TASK DETAILS: Give back the whole listing exactly as written, pictures excluded.

·····

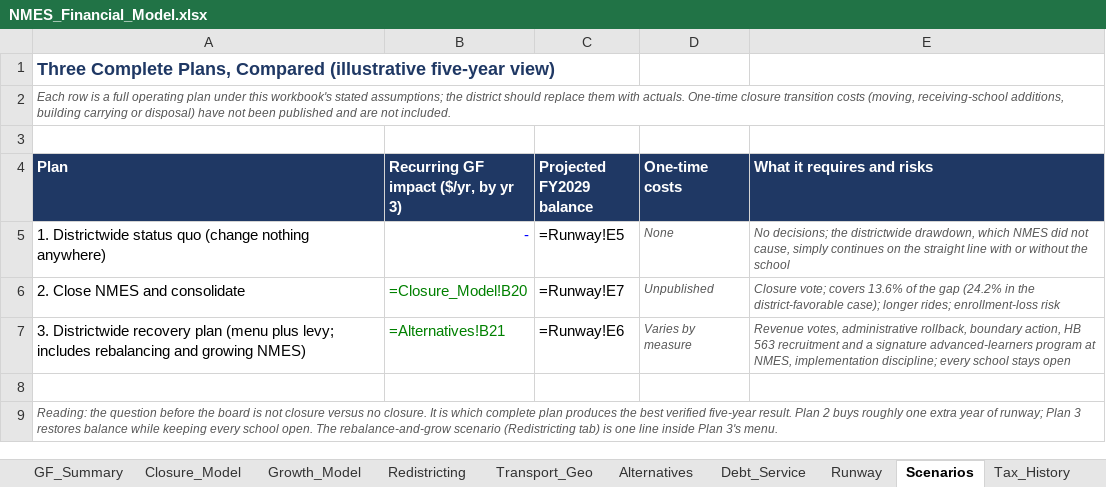
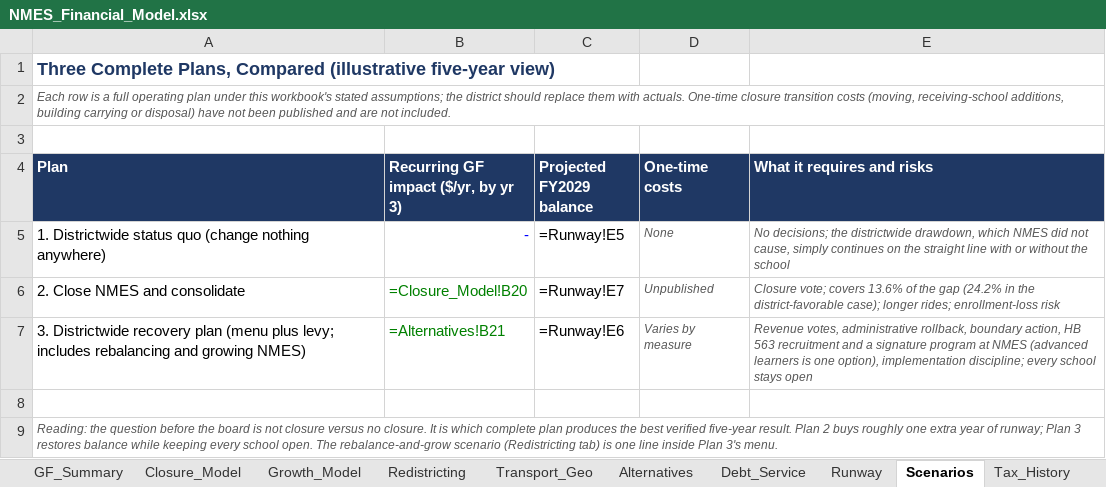
Before and after one commit to ryanuspsagm/SaveNMES, an Excel workbook: NMES_Financial_Model.xlsx, sheet Scenarios, drawn as a sheet; values as stored, in another font and other column widths than the file's, no borders; formulas without a stored value are shown as written; the diff names each change by its address in the sheet, - before the commit and + after, or states it on an @@ line.

```diff
--- a/NMES_Financial_Model.xlsx (sheet Scenarios)
+++ b/NMES_Financial_Model.xlsx (sheet Scenarios)
-E7 (What it requires and risks): …a signature advanced-learners program at NMES, implementation discipline;…
+E7 (What it requires and risks): …a signature program at NMES (advanced learners is one option), implementation discipline;…
```
Also changed, not shown: 4 other files.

·····

SOLUTION:
Before and after one commit to ryanuspsagm/SaveNMES, an Excel workbook: NMES_Financial_Model.xlsx, sheet Scenarios, drawn as a sheet; values as stored, in another font and other column widths than the file's, no borders; formulas without a stored value are shown as written; the diff names each change by its address in the sheet, - before the commit and + after, or states it on an @@ line.

```diff
--- a/NMES_Financial_Model.xlsx (sheet Scenarios)
+++ b/NMES_Financial_Model.xlsx (sheet Scenarios)
-E7 (What it requires and risks): …a signature advanced-learners program at NMES, implementation discipline;…
+E7 (What it requires and risks): …a signature program at NMES (advanced learners is one option), implementation discipline;…
```
Also changed, not shown: 4 other files.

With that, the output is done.